This is what led my mom and I back to her home at Saint Monica’s Tailoring School on our last day in Gulu. We’d run into Sister Rosemary and some of the good people at Pros for Africa at a cafe in town the day before and Sister Rosemary invited us to visit her. By the time we left the cafe, her invitation had become an agreement that we’d come. And when Sister Rosemary tells me to do something, I drop everything and do it. She’s the kind of woman who inspires equal parts fear and awe in me down in my trembly parts.

On the day we visited, my mom and I found her sitting on the step in front of her house picking out lace to cover the coffin of her cousin who had passed away the day before. Even in her grief, Sister was welcoming and warm and insisted on showing us the pop tab purses that had been made with a donation of soda pop tabs my mom had brought to Uganda to give to Sister Rosemary. 
 After showing us where and how the purses are made, Sister Rosemary gave each of us a purse, an unnecessary and lavish act of generosity considering how much each purse would sell for and how much revenue that would bring to the school. 
We only stayed a few minutes because funeral preparations are elaborate in Uganda, but before we left I told her how much I’d appreciated what she said in her interviews on the girls who had been kidnapped by Boko Haram in Nigeria. She thanked me and said, “We must speak of doable things.” She went on to explain that so often we speak of large problems and large solutions, but really we should focus on small things each of us can do to care for each other, to extend kindness, to wash the muck off each other with a little grace.

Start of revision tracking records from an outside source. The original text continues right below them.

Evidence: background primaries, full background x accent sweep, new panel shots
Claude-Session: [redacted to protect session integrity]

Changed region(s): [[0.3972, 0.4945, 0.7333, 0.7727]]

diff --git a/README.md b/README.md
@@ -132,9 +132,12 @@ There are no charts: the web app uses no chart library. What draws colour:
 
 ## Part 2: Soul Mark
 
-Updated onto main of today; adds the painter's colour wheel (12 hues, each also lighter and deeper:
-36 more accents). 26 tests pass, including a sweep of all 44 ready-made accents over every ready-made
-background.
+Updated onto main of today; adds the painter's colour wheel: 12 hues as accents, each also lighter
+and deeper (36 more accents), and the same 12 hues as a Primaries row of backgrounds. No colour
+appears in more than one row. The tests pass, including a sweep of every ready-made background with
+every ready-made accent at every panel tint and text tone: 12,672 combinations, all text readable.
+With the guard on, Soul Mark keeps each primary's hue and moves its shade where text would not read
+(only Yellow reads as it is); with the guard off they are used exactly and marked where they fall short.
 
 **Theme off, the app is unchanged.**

Sister Rosemary runs a school for women, many of whom were forced to be child brides of LRA soldiers during the terrorizing insurgency led by the warlord Joseph Kony. On campus there’s a sewing school, a culinary school, a health clinic, a restaurant and a host of other opportunities for the women of Uganda to learn life skills. What Sister does is incredible, but she would be the first to tell you, she’s taking one small step at a time, just trying to follow the will of God. When she speaks of doable things, it’s because she’s living them day in and day out.

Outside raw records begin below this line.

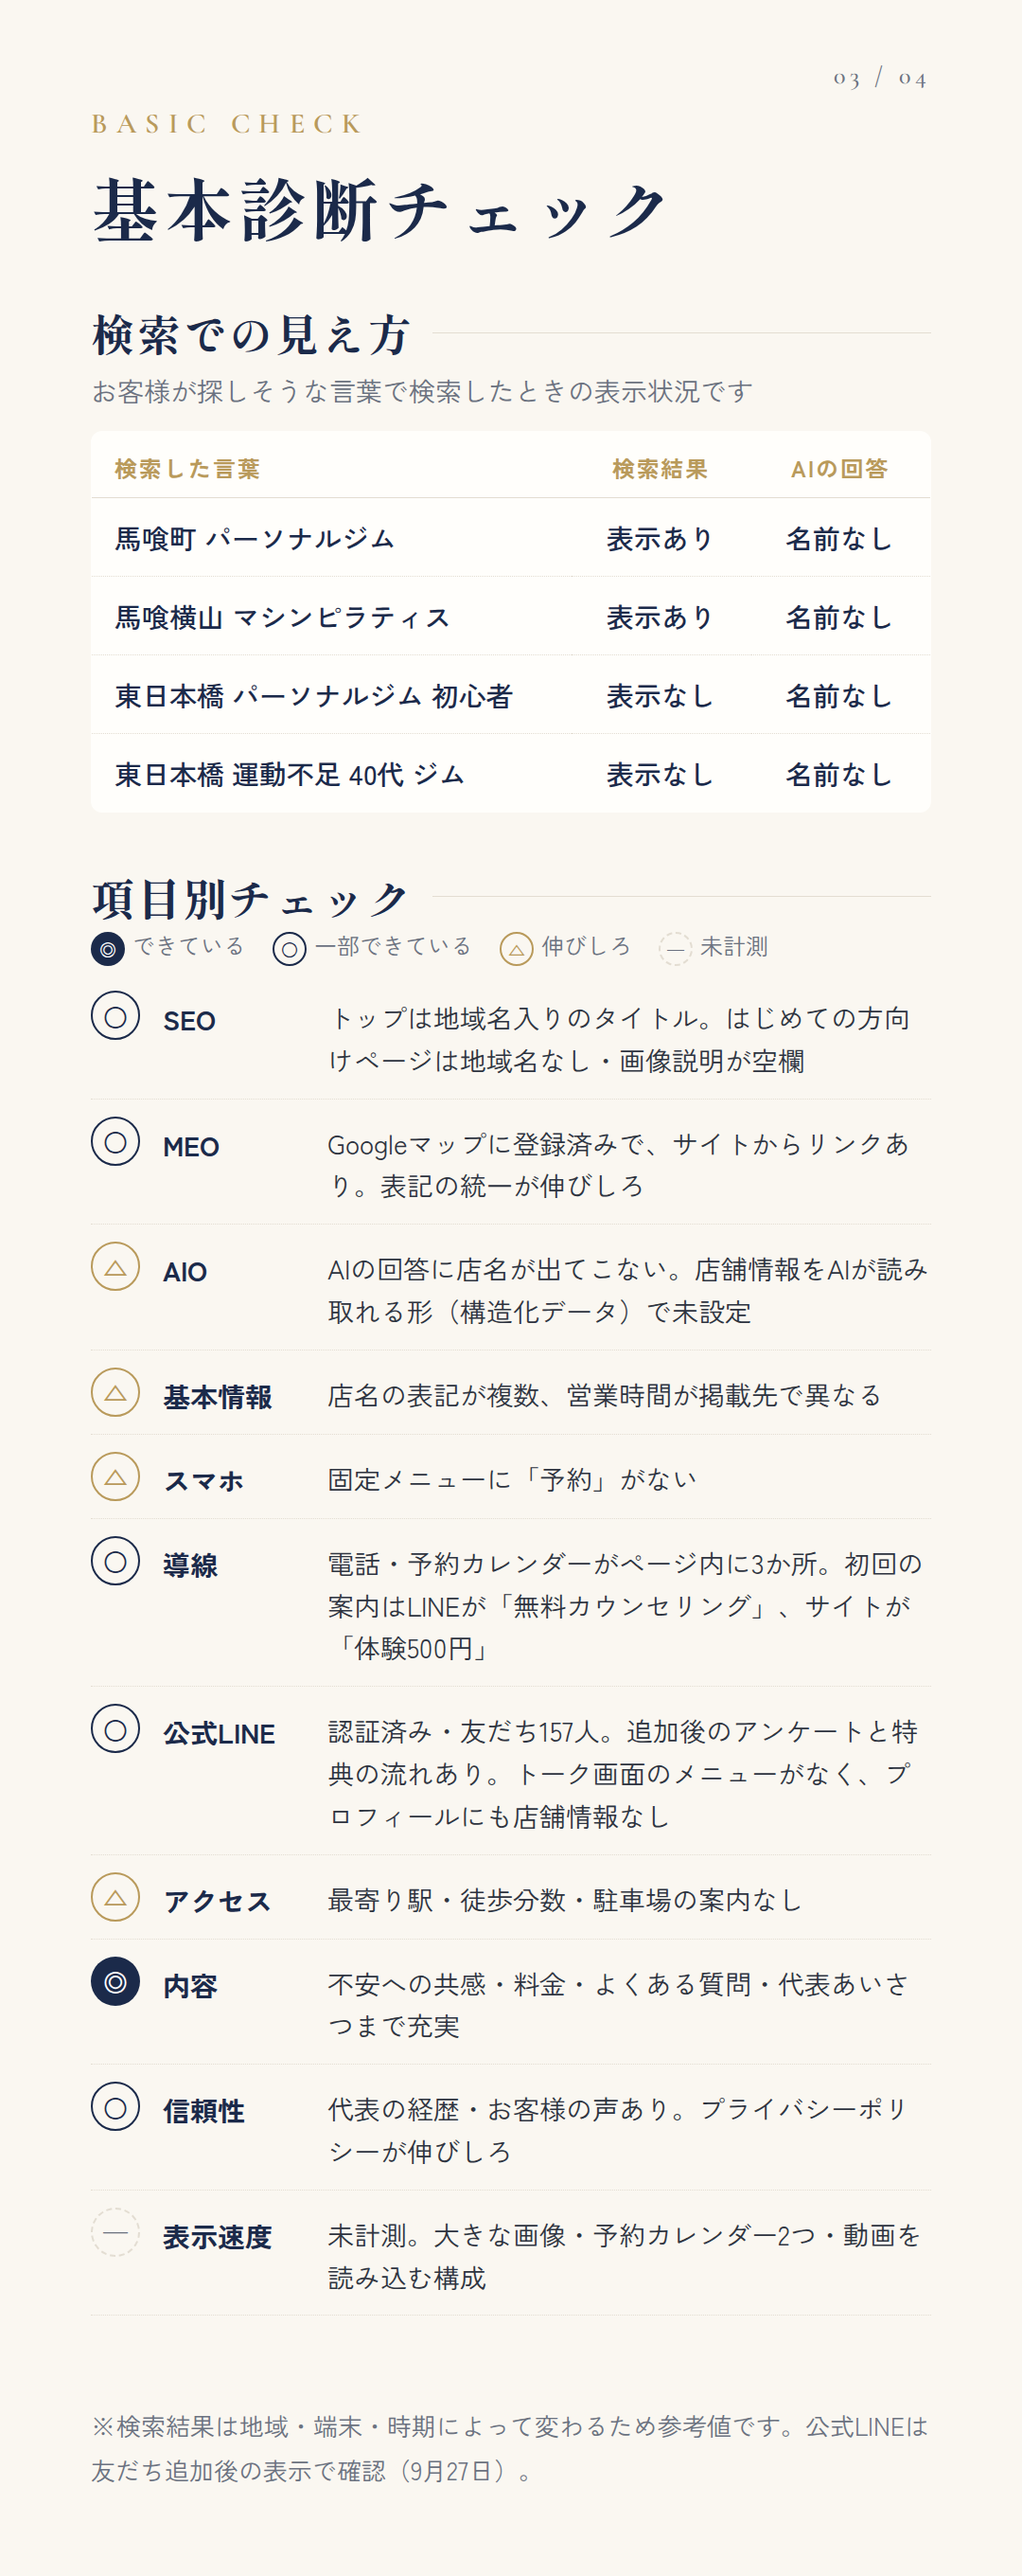
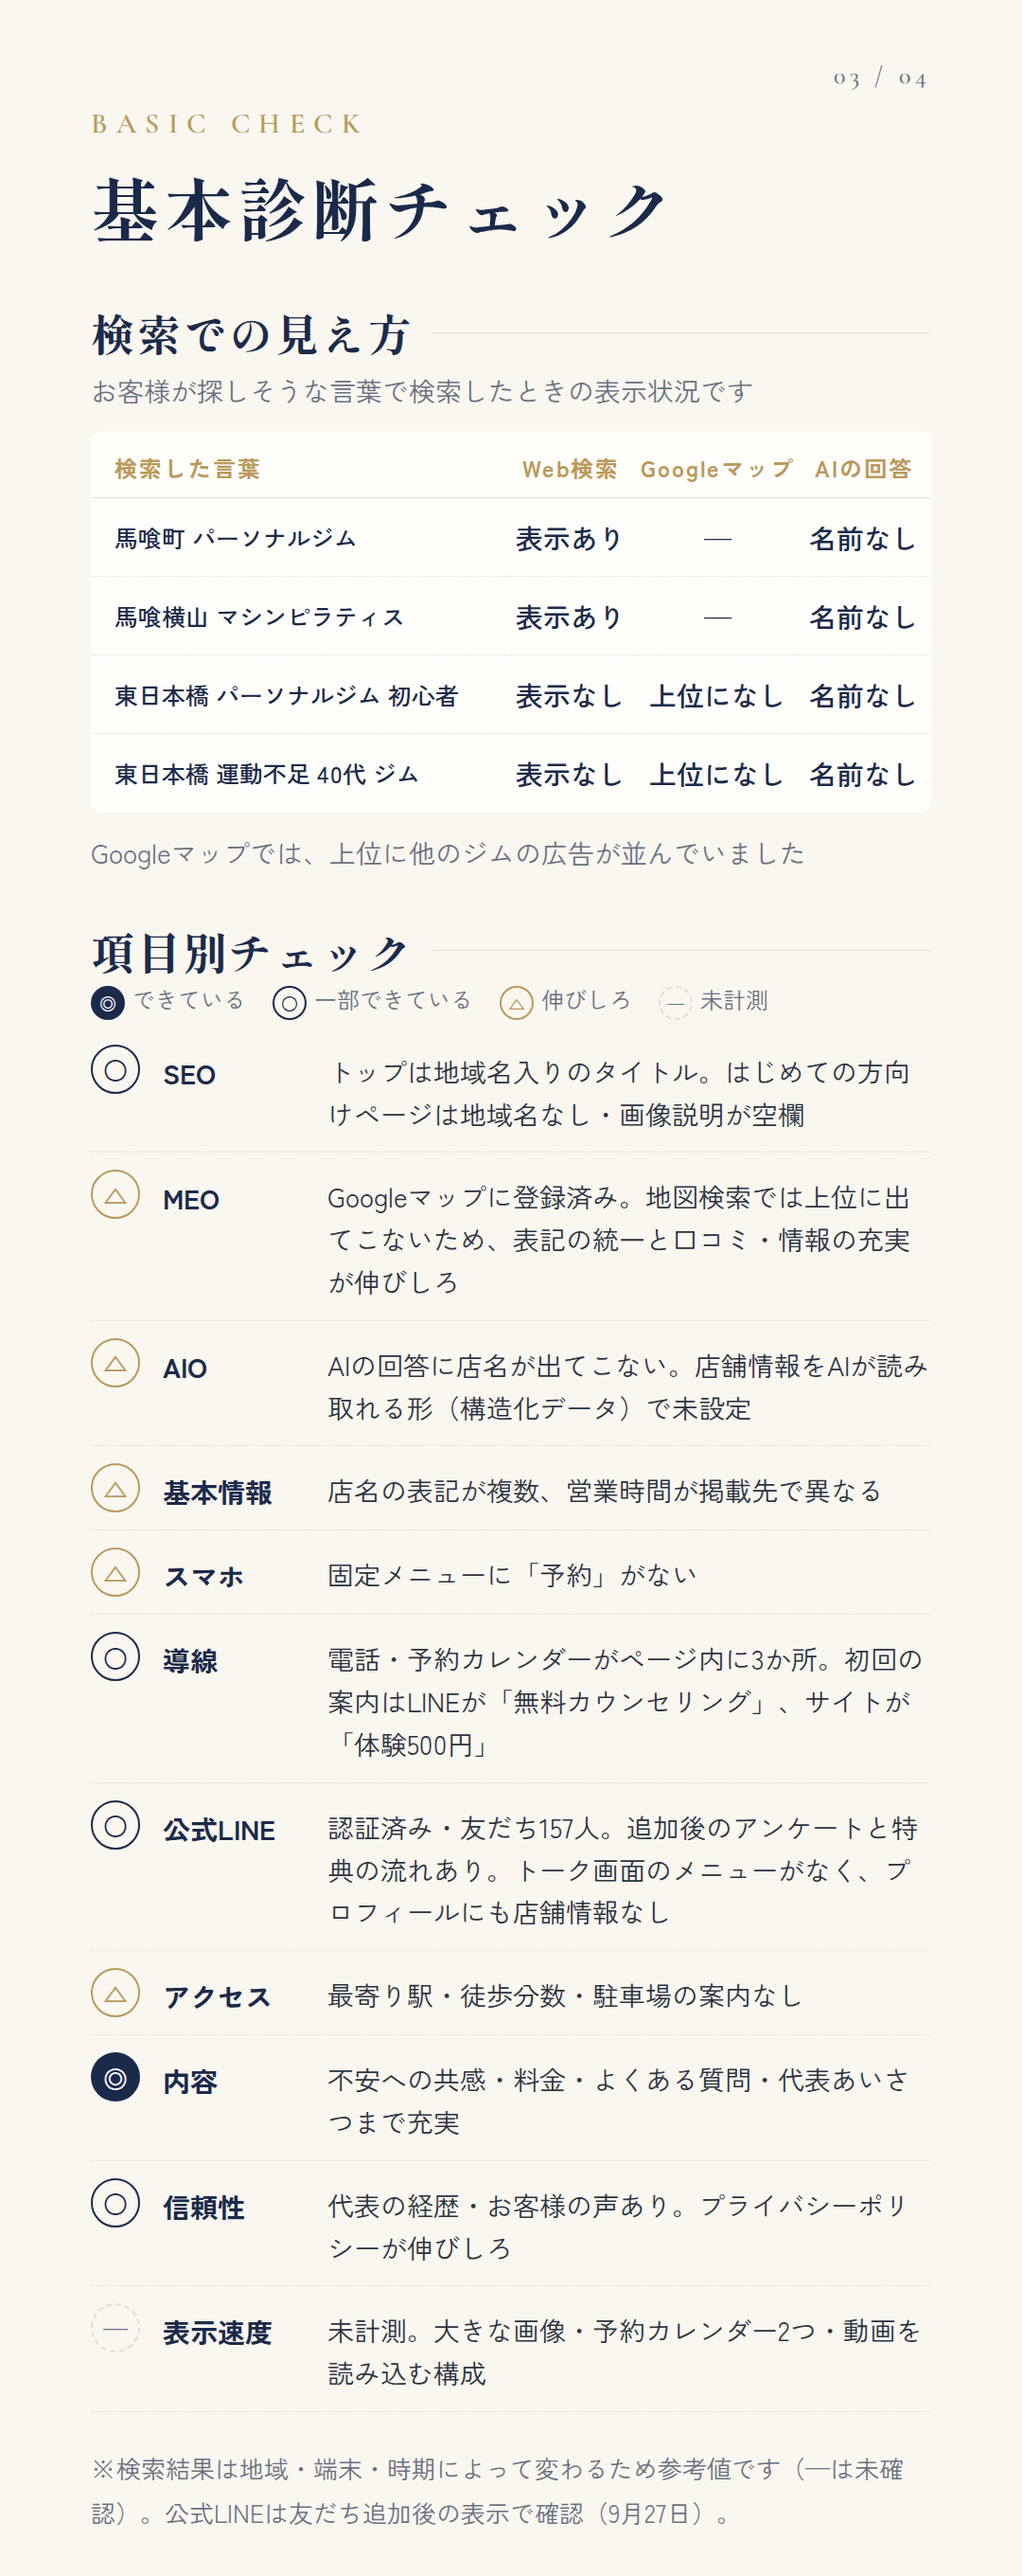
Add Google Maps results to basic check
Claude-Session: https://claude.ai/code/session_01Bsyju6n5ByhgCXtZwvMtoS

diff --git a/web_check/8x8_conditioning_lab.html b/web_check/8x8_conditioning_lab.html
@@ -68,7 +68,8 @@
   .sub-h{ font-size:28px; color:var(--sub); margin:6px 0 20px; line-height:1.6; }
   table.hit{ width:100%; border-collapse:collapse; background:var(--white); border:1px solid var(--line); border-radius:12px; overflow:hidden; margin-bottom:56px; }
   table.hit th{ font-size:24px; color:var(--gold); font-weight:700; letter-spacing:.08em; text-align:left; padding:20px 24px 14px; border-bottom:1px solid var(--line); }
-  table.hit th.c, table.hit td.c{ text-align:center; width:190px; white-space:nowrap; padding-left:8px; padding-right:8px; }
+  table.hit th.c, table.hit td.c{ text-align:center; width:140px; white-space:nowrap; padding-left:4px; padding-right:4px; }
+  table.hit td:first-child{ font-size:25px; white-space:nowrap; padding-right:4px; }
   table.hit td{ font-size:29px; padding:20px 24px; border-bottom:1px dotted var(--line); color:var(--navy); font-weight:500; }
   table.hit tr:last-child td{ border-bottom:none; }
   .yes{ color:var(--navy); font-weight:700; }
@@ -181,18 +182,19 @@
   <h2>検索での見え方</h2>
   <p class="sub-h">お客様が探しそうな言葉で検索したときの表示状況です</p>
   <table class="hit">
-    <tr><th>検索した言葉</th><th class="c">検索結果</th><th class="c">AIの回答</th></tr>
-    <tr><td>馬喰町 パーソナルジム</td><td class="c yes">表示あり</td><td class="c no-hit">名前なし</td></tr>
-    <tr><td>馬喰横山 マシンピラティス</td><td class="c yes">表示あり</td><td class="c no-hit">名前なし</td></tr>
-    <tr><td>東日本橋 パーソナルジム 初心者</td><td class="c no-hit">表示なし</td><td class="c no-hit">名前なし</td></tr>
-    <tr><td>東日本橋 運動不足 40代 ジム</td><td class="c no-hit">表示なし</td><td class="c no-hit">名前なし</td></tr>
+    <tr><th>検索した言葉</th><th class="c">Web検索</th><th class="c">Googleマップ</th><th class="c">AIの回答</th></tr>
+    <tr><td>馬喰町 パーソナルジム</td><td class="c yes">表示あり</td><td class="c no-hit">—</td><td class="c no-hit">名前なし</td></tr>
+    <tr><td>馬喰横山 マシンピラティス</td><td class="c yes">表示あり</td><td class="c no-hit">—</td><td class="c no-hit">名前なし</td></tr>
+    <tr><td>東日本橋 パーソナルジム 初心者</td><td class="c no-hit">表示なし</td><td class="c no-hit">上位になし</td><td class="c no-hit">名前なし</td></tr>
+    <tr><td>東日本橋 運動不足 40代 ジム</td><td class="c no-hit">表示なし</td><td class="c no-hit">上位になし</td><td class="c no-hit">名前なし</td></tr>
   </table>
+  <p class="sub-h" style="margin-top:-36px;margin-bottom:48px">Googleマップでは、上位に他のジムの広告が並んでいました</p>
 
   <h2>項目別チェック</h2>
   <div class="legend"><span><span class="mk a">◎</span>できている</span><span><span class="mk b">○</span>一部できている</span><span><span class="mk c">△</span>伸びしろ</span><span><span class="mk d">—</span>未計測</span></div>
   <div class="chk">
     <div class="row"><span class="mk b">○</span><div class="k">SEO</div><div class="v">トップは地域名入りのタイトル。はじめての方向けページは地域名なし・画像説明が空欄</div></div>
-    <div class="row"><span class="mk b">○</span><div class="k">MEO</div><div class="v">Googleマップに登録済みで、サイトからリンクあり。表記の統一が伸びしろ</div></div>
+    <div class="row"><span class="mk c">△</span><div class="k">MEO</div><div class="v">Googleマップに登録済み。地図検索では上位に出てこないため、表記の統一と口コミ・情報の充実が伸びしろ</div></div>
     <div class="row"><span class="mk c">△</span><div class="k">AIO</div><div class="v">AIの回答に店名が出てこない。店舗情報をAIが読み取れる形（構造化データ）で未設定</div></div>
     <div class="row"><span class="mk c">△</span><div class="k">基本情報</div><div class="v">店名の表記が複数、営業時間が掲載先で異なる</div></div>
     <div class="row"><span class="mk c">△</span><div class="k">スマホ</div><div class="v">固定メニューに「予約」がない</div></div>
@@ -204,7 +206,7 @@
     <div class="row"><span class="mk d">—</span><div class="k">表示速度</div><div class="v">未計測。大きな画像・予約カレンダー2つ・動画を読み込む構成</div></div>
   </div>
 
-  <p class="note">※検索結果は地域・端末・時期によって変わるため参考値です。公式LINEは友だち追加後の表示で確認（9月27日）。</p>
+  <p class="note">※検索結果は地域・端末・時期によって変わるため参考値です（—は未確認）。公式LINEは友だち追加後の表示で確認（9月27日）。</p>
 </section>
 
 <!-- ===== 4枚目 ===== -->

On the day of our visit, we hugged goodbye and I promised to visit Sister again when I return next year. While my mom and I waited for our boda driver to get us, I ran my hand over my beautiful pop tab purse, a purse sewn of small doable things.  

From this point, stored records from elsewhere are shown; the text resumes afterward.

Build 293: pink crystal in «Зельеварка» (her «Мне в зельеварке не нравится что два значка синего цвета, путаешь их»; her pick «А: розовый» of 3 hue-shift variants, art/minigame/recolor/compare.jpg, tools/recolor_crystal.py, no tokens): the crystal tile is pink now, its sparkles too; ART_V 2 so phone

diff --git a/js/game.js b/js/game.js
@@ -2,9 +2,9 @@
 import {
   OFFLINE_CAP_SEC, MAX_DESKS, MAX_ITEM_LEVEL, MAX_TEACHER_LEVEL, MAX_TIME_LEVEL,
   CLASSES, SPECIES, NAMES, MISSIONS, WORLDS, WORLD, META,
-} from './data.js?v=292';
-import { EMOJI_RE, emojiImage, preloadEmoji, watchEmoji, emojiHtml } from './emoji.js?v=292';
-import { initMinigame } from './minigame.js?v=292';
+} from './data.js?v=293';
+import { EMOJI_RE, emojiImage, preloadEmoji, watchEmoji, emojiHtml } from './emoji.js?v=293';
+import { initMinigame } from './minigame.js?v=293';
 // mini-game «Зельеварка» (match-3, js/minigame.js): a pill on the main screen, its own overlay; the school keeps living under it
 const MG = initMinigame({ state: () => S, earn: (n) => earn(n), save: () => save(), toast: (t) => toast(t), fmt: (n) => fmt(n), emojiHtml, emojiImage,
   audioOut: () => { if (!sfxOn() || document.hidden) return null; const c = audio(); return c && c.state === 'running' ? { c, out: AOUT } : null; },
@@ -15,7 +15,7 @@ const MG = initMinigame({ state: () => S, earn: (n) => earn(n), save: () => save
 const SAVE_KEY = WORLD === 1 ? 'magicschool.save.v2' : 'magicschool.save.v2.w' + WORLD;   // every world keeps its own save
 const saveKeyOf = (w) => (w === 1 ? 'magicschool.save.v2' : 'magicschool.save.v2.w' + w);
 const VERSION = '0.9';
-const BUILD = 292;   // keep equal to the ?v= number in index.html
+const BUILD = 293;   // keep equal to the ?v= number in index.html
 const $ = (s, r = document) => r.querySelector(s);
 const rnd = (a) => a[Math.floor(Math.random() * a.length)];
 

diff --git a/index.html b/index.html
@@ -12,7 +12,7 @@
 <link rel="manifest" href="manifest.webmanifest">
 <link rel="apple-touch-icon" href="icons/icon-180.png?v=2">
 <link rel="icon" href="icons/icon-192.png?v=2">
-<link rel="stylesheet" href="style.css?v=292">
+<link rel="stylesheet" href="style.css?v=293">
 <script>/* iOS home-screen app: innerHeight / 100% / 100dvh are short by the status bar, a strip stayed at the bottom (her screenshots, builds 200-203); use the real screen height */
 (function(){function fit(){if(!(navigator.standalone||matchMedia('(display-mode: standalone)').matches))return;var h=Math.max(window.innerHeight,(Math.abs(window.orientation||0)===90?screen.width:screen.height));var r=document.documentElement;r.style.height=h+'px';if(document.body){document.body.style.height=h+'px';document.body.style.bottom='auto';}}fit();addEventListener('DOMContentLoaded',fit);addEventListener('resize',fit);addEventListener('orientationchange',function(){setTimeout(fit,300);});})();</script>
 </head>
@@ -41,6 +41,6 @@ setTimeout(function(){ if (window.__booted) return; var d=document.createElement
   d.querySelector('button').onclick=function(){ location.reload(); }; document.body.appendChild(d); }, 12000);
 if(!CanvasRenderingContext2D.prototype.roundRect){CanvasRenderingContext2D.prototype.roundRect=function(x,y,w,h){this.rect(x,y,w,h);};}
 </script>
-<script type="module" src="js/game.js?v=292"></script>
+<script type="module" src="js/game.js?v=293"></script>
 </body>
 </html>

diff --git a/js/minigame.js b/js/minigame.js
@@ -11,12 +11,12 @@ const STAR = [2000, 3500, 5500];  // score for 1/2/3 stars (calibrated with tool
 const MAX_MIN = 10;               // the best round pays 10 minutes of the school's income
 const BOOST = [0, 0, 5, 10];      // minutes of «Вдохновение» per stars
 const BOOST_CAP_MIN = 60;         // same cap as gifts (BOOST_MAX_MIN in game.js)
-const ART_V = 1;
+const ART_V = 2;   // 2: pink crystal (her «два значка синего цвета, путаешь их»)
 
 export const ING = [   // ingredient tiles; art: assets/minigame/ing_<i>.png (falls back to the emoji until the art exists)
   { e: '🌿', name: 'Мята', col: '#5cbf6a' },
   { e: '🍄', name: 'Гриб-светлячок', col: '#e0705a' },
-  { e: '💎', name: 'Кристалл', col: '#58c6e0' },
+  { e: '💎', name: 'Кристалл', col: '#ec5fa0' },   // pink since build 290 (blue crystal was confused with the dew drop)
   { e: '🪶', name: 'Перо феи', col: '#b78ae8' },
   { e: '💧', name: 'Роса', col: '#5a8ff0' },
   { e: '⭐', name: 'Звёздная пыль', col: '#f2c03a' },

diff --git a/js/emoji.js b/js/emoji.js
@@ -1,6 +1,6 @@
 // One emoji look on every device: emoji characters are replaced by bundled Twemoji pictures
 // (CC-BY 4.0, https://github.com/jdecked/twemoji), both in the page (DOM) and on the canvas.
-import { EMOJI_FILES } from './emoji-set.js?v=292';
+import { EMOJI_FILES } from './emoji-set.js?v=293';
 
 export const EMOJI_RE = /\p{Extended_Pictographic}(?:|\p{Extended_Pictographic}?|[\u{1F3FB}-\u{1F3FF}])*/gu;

As I pray for direction for Vigilante Kindness, pray for direction for this upcoming school year, and frankly as I pray for direction for my life as a whole, I’m praying Sister Rosemary’s words and asking God to give me that same heart for doable things.

Maybe you’re overwhelmed by the problems of the world, frustrated in your job, exhausted with worry for your family, or just plain asking for direction. Sweet Vigilantes, let’s commit to speaking of small doable things and then doing them.

Are you with me?

We’re a rag-tag group of people vigilantly pursuing self-sustaining educational & employment opportunities with and for students and their families living in rural communities in developing countries. We believe in asking hard questions like, “What do you need and how can we help?” We believe that communities know their needs better than we do and that it’s our job to listen. We’re big on being kind for the sake of kindness and we believe that even the smallest acts of kindness can make a big difference. We believe in keeping vigil over one another and watching for opportunities to help, no matter how far off the beaten path those opportunities take us. We’re vigilant in our belief that God has given each person unique gifts and that one of the highest forms of worship is using those gifts to serve others. We believe God has a purpose for each life and Vigilante Kindness is our purpose. Join us as we live out wild adventures in service of God and others. Join us in committing acts of Vigilante Kindness.